Finland’s formal application for NATO membership could come as early as this week, and will likely be followed soon by Sweden once its parliament votes approval as is widely expected. Sweden’s ruling Social Democrats announced Sunday that they have dropped their longstanding opposition to joining the Western defense alliance.
Concerns have been raised in the leadup to the decision to join NATO that Sweden and Finland could be vulnerable to Russian retaliation in the interim between applying and getting formal membership and the protection of NATO’s key Article 5, the treaty provision that an attack on any member state is an attack on all that must be repulsed by alliance forces.
Finnish Foreign Minister Pekka Haavisto acknowledged last month that applying for NATO membership could put the two Nordic countries at risk if Putin persists with his so-far failed quest to force former Soviet republics and Eastern European democracies into alliance with the Kremlin.
Haavisto noted, though, that “NATO member countries have an interest in that no security breaches would take place during the application period.” Enhancing the scope and frequency of joint military exercises with future NATO partners in the interim could provide the extra protection against any Russian provocation, he and others suggested at the Berlin gathering.
The United States, Britain and Germany have already assured Sweden and Finland that they would come to their defense in the event of an attack during the pendency of their NATO applications.
Admission of Sweden and Finland would unify the Nordic countries that are among those geographically closest to Russia, joining Denmark, Norway and Iceland as a northern naval bulwark in the key Arctic region where Russia’s Northern Fleet in based. An expanded NATO presence throughout the Baltic Sea would give the alliance closer surveillance capability of Russian naval movements from Kaliningrad, the heavily militarized exclave wedged between Lithuania and Poland, as well as the small stretch of Baltic coastline that is mainland Russia’s sole outlet for cargo and cruise ships into the St. Petersburg region 100 miles inland.
The five Nordic countries already cooperate in training and exercises within their Nordic Defense Cooperation pact, NORDEFCO. NATO membership would enhance their security by putting forces under joint command for any necessary defensive operations.
Prime Ministers Magdalena Andersson of Sweden and Sanna Marin of Finland announced their plans to coordinate applications to NATO at a news conference last month, citing a strategy of strength in numbers.
“We share the idea that close cooperation will benefit both of us,” Andersson said as she and Marin announced their decisions to end nonalignment that had kept the country safe until now.

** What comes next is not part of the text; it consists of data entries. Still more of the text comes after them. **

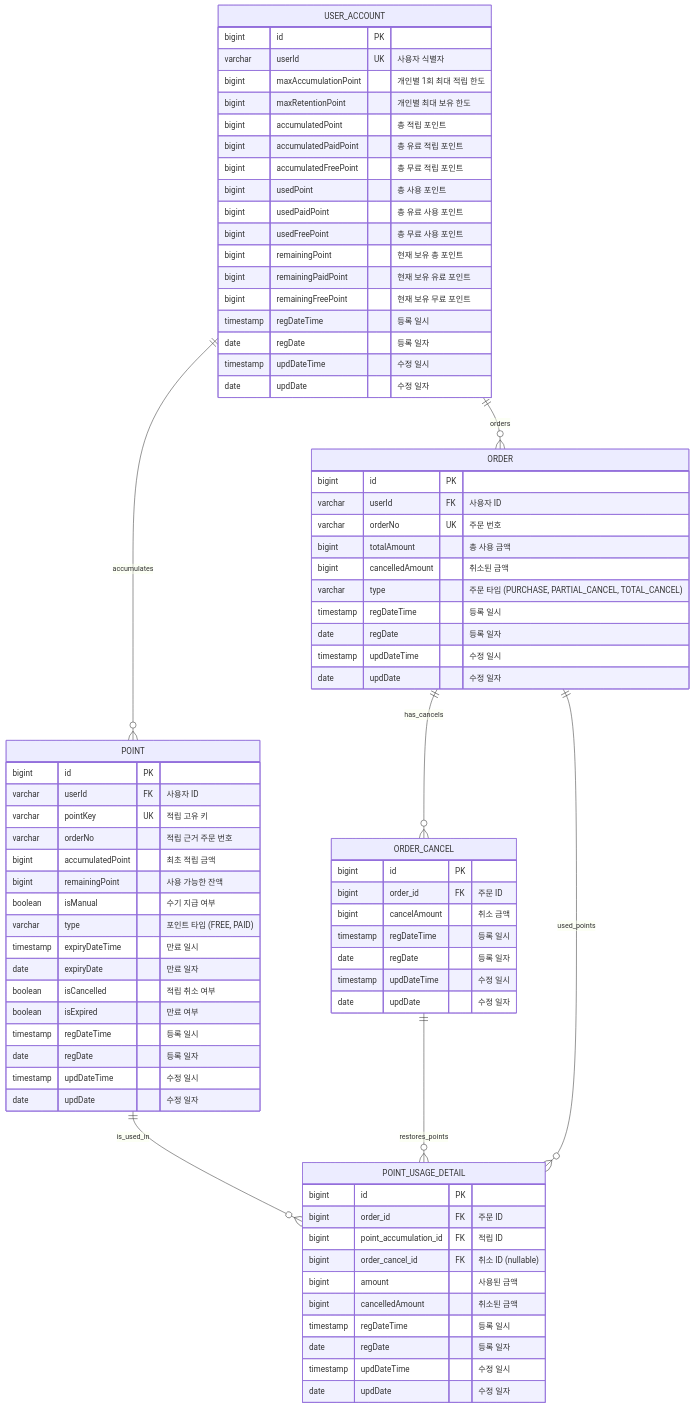
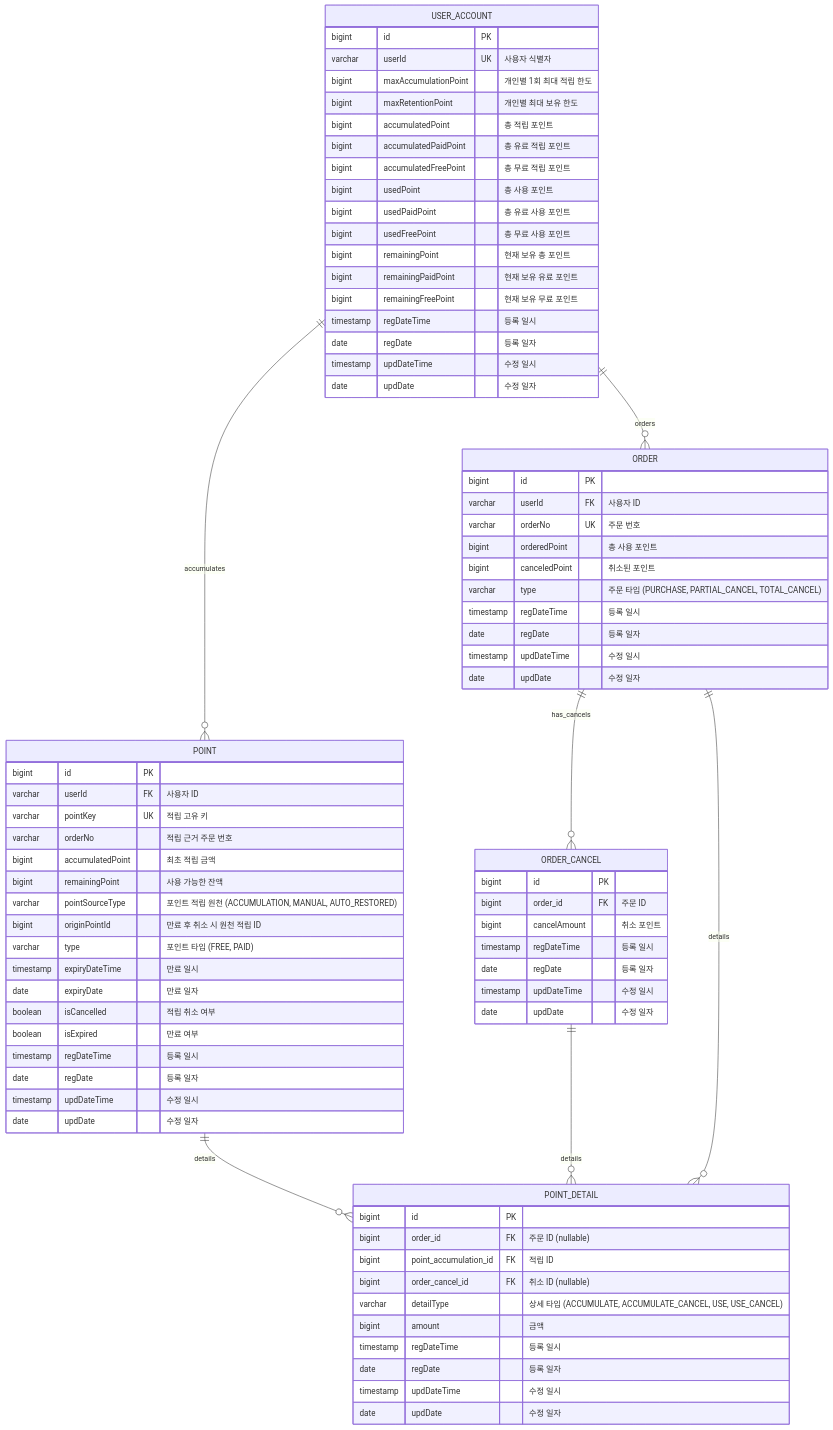
Before and after one commit to muzzaiwork/point: the diagram in docs/데이터베이스 설계.md, drawn with Mermaid. The commit also changed other lines of this file and 25 other files, not shown here.

```diff
--- a/docs/데이터베이스 설계.md
+++ b/docs/데이터베이스 설계.md
@@ -7,9 +7,9 @@
     USER_ACCOUNT ||--o{ POINT : "accumulates"
     USER_ACCOUNT ||--o{ ORDER : "orders"
     ORDER ||--o{ ORDER_CANCEL : "has_cancels"
-    ORDER ||--o{ POINT_USAGE_DETAIL : "used_points"
-    POINT ||--o{ POINT_USAGE_DETAIL : "is_used_in"
-    ORDER_CANCEL ||--o{ POINT_USAGE_DETAIL : "restores_points"
+    ORDER ||--o{ POINT_DETAIL : "details"
+    POINT ||--o{ POINT_DETAIL : "details"
+    ORDER_CANCEL ||--o{ POINT_DETAIL : "details"
 
     USER_ACCOUNT {
         bigint id PK
@@ -38,7 +38,8 @@
         varchar orderNo "적립 근거 주문 번호"
         bigint accumulatedPoint "최초 적립 금액"
         bigint remainingPoint "사용 가능한 잔액"
-        boolean isManual "수기 지급 여부"
+        varchar pointSourceType "포인트 적립 원천 (ACCUMULATION, MANUAL, AUTO_RESTORED)"
+        bigint originPointId "만료 후 취소 시 원천 적립 ID"
         varchar type "포인트 타입 (FREE, PAID)"
         timestamp expiryDateTime "만료 일시"
         date expiryDate "만료 일자"
@@ -54,8 +55,8 @@
         bigint id PK
         varchar userId FK "사용자 ID"
         varchar orderNo UK "주문 번호"
-        bigint totalAmount "총 사용 금액"
-        bigint cancelledAmount "취소된 금액"
+        bigint orderedPoint "총 사용 포인트"
+        bigint canceledPoint "취소된 포인트"
         varchar type "주문 타입 (PURCHASE, PARTIAL_CANCEL, TOTAL_CANCEL)"
         timestamp regDateTime "등록 일시"
         date regDate "등록 일자"
@@ -66,20 +67,20 @@
     ORDER_CANCEL {
         bigint id PK
         bigint order_id FK "주문 ID"
-        bigint cancelAmount "취소 금액"
+        bigint cancelAmount "취소 포인트"
         timestamp regDateTime "등록 일시"
         date regDate "등록 일자"
         timestamp updDateTime "수정 일시"
         date updDate "수정 일자"
     }
 
-    POINT_USAGE_DETAIL {
+    POINT_DETAIL {
         bigint id PK
-        bigint order_id FK "주문 ID"
+        bigint order_id FK "주문 ID (nullable)"
         bigint point_accumulation_id FK "적립 ID"
         bigint order_cancel_id FK "취소 ID (nullable)"
-        bigint amount "사용된 금액"
-        bigint cancelledAmount "취소된 금액"
+        varchar detailType "상세 타입 (ACCUMULATE, ACCUMULATE_CANCEL, USE, USE_CANCEL)"
+        bigint amount "금액"
         timestamp regDateTime "등록 일시"
         date regDate "등록 일자"
         timestamp updDateTime "수정 일시"
```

“Our 200-year-long standing policy of military nonalignment has served Sweden well,” Andersson said Sunday in announcing its end in light of Russia’s “illegal and indefensible” attacks on Ukraine that undermine the world order on which Sweden’s security depends.